- The commonly used double-blind peer review process can lead to loss of context and respect. If a peer review process remains transparent, it grants space for productive conversations about revisions and knowledge sharing.
How editors can uplift storytellers
Niigaanwewidam James Sinclair closed the panel with a call to action. Editors must realize editing is inherently about power. It is a collective and collaborative process (the idea of single authorship is merely an illusion). An editor has a tremendous amount of responsibility to their storytellers.
Editing is also a gift as it brings voices to the surface and offers knowledge to people wanting to learn. Sinclair presented his notes on ethical gift-giving in editing:
- Adopt a “Seven Generations” model and ponder if communities three generations back and three generations ahead need or want this story told.
- Adopt creativity as a hallmark of not only the work we study but our criticism, and consider new possibilities for the field.

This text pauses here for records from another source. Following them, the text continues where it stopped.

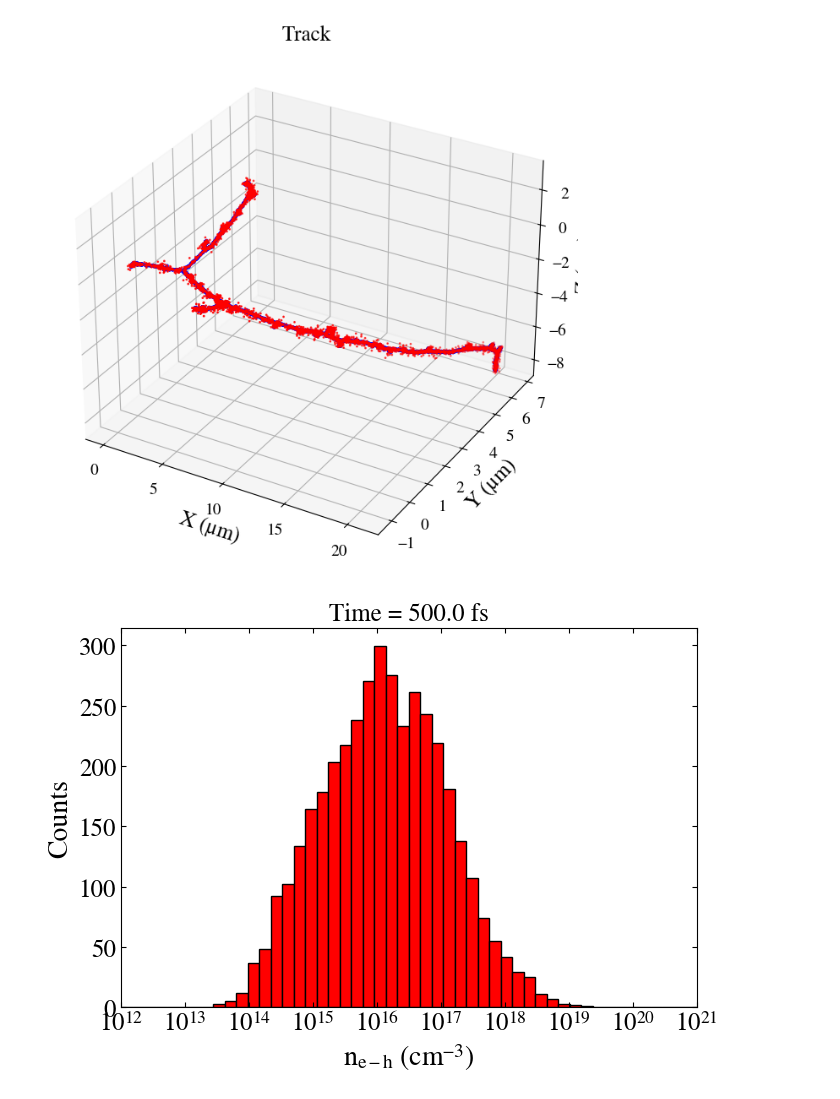
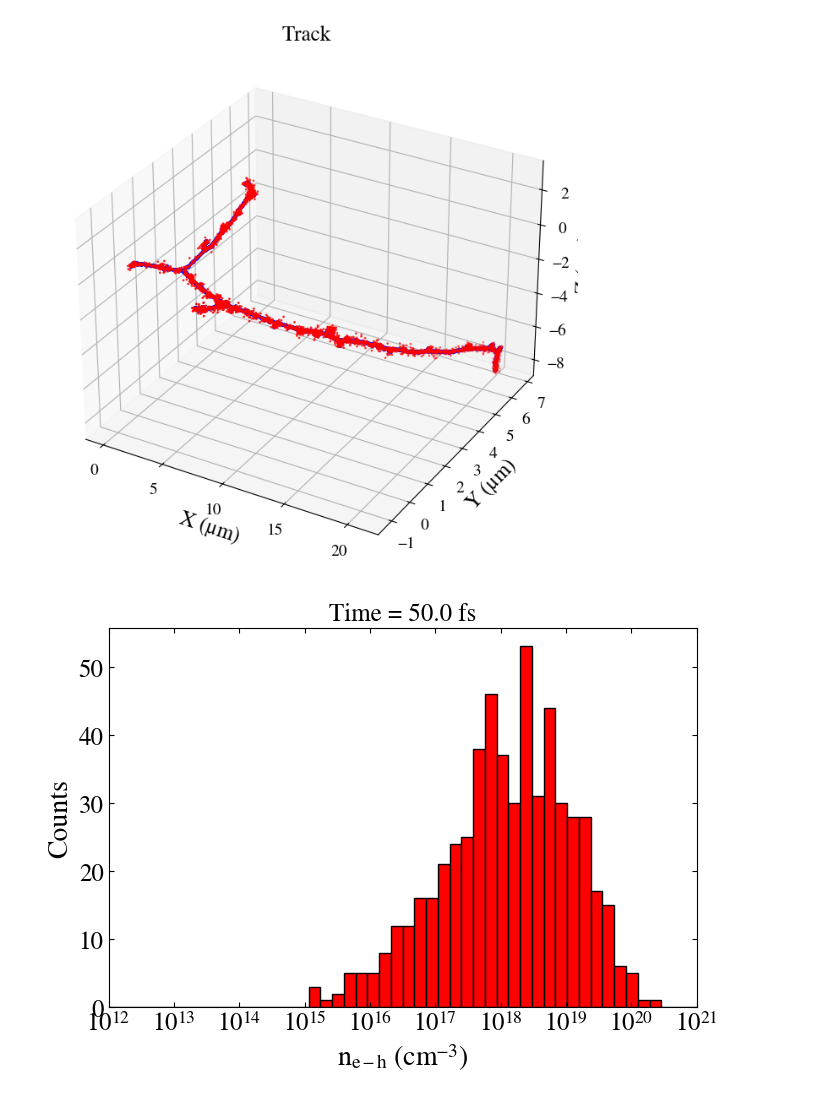
Before and after one commit to YauheniTalochkaN/CMAP_LYSO_Example, a Jupyter notebook: scripts/track_data_processing.ipynb, the cells around one changed output. Cells and saved outputs as stored; diff of their text form; code cells hidden in the pictures.

```diff
--- a/scripts/track_data_processing.ipynb
+++ b/scripts/track_data_processing.ipynb
@@ -27,7 +27,7 @@ k = 3
 result = []
 time = []
 
-time_data = data[data['particle'] == 1]['time'].unique()
+time_data = np.sort(data[data['particle'] == 1]['time'].unique())
 
 for i in range(0, len(time_data), 10):
     l = i if i == 0 else i - 1
@@ -44,8 +44,8 @@ for i in range(0, len(time_data), 10):
         if distances.ndim == 1:
             distances = distances[:, np.newaxis]
 
-        sum_r3 = np.sum(distances**3, axis=1)
-        inv_mean_r3 = 3.0 / sum_r3 * 10**21
+        sum_r = np.sum(distances, axis=1)
+        inv_mean_r3 = (k / sum_r)**3 * 10**21
 
         result.append(inv_mean_r3)
 # %%
@@ -103,33 +103,33 @@ with plt.rc_context({
 # %% [output]
 [figure]
 # %%
-i = 50
+i = 5
 
 bins_log = np.logspace(12, 21, 51)
 with plt.rc_context({
     'font.family': 'Nimbus Roman',
     'mathtext.fontset': 'custom',
     'mathtext.rm': 'Nimbus Roman',
     'mathtext.it': 'Nimbus Roman:italic',
 }):
     plt.figure(figsize=(7, 5))
     plt.hist(result[i], bins=bins_log, edgecolor='black', alpha=1, color="red")
     plt.xlabel(r'$\mathrm{n}_{\mathrm{e-h}}$ ($\mathrm{cm}^{\mathrm{-3}}$)', fontsize=20)
     plt.ylabel('Counts', fontsize=20)
     plt.title(f'Time = {time[i]} fs', fontsize=18)
     plt.tick_params(axis='both',
                     which='major',
                     labelsize=18,
                     top=True,
                     bottom=True,
                     left=True,
                     right=True,
                     direction='in')
     plt.xscale('log')
     #plt.yscale('log')
     plt.xlim([1e12, 1e21])
     plt.xticks([1e12, 1e13, 1e14, 1e15, 1e16, 1e17, 1e18, 1e19, 1e20, 1e21])
     plt.tight_layout()
     plt.show()
 # %% [output]
-[figure, old version]
+[figure, new version]
```
Also changed, not shown: parts of 3 cells of this notebook.
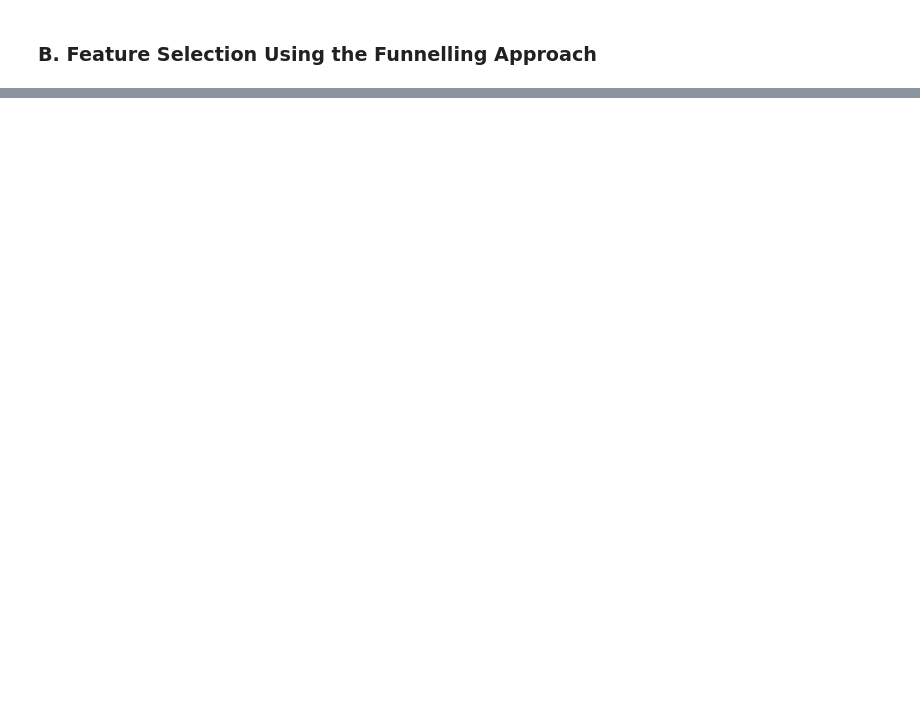
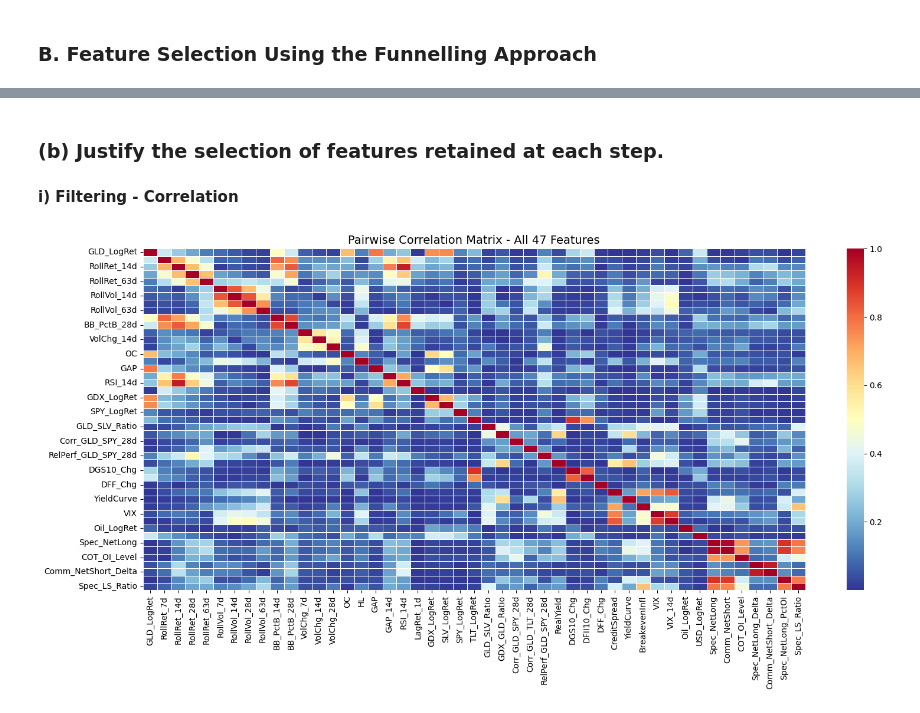
Before and after one commit to jade-lam/CQF, a Jupyter notebook: CQF_Exam_3.ipynb, the cells around one changed output, grey strips where cells are left out. Drawn from its saved outputs; the diff is of its cells as text; code cells hidden in the pictures; blank space fills up the shorter version.

```diff
--- a/CQF_Exam_3.ipynb
+++ b/CQF_Exam_3.ipynb
@@ -1154,0 +1082,16 @@ Name: count, dtype: int64
+# %% [markdown]
+### **(b) Justify the selection of features retained at each step.**
+# %% [markdown]
+**i) Filtering - Correlation** <br>
+# %%
+# Compute absolute correlation matrix
+corr_matrix = X.corr().abs()
+
+# Plot full correlation heatmap
+fig, ax = plt.subplots(figsize=(16, 8))
+sns.heatmap(corr_matrix, cmap='RdYlBu_r', center=0.5, ax=ax, linewidths=0.5)
+ax.set_title('Pairwise Correlation Matrix - All 47 Features', fontsize=14)
+plt.tight_layout()
+plt.show()
+# %% [output]
+[figure, added]
```
Also changed, not shown: parts of 48 cells of this notebook.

- Recognize the full humanity in Indigenous communities and writers. Acknowledge--do not simplify--the complexities, disagreements and contradictions among stories.
- Situate narratives in their localities (place and time). It is where they have the most power.
- See an audience that includes First Nations readers of our criticism, consider how they feel and think, and what they need.
- Provoke, evoke and invoke inclusive change.
Michelle Coupal of the University of Regina, Niigaanwewidam James Sinclair of the University of Manitoba, and Deanna Reder of Simon Fraser University presented “Indigenous Sovereignty and Editing Practices” at the Canadian Association of Learned Journals conference.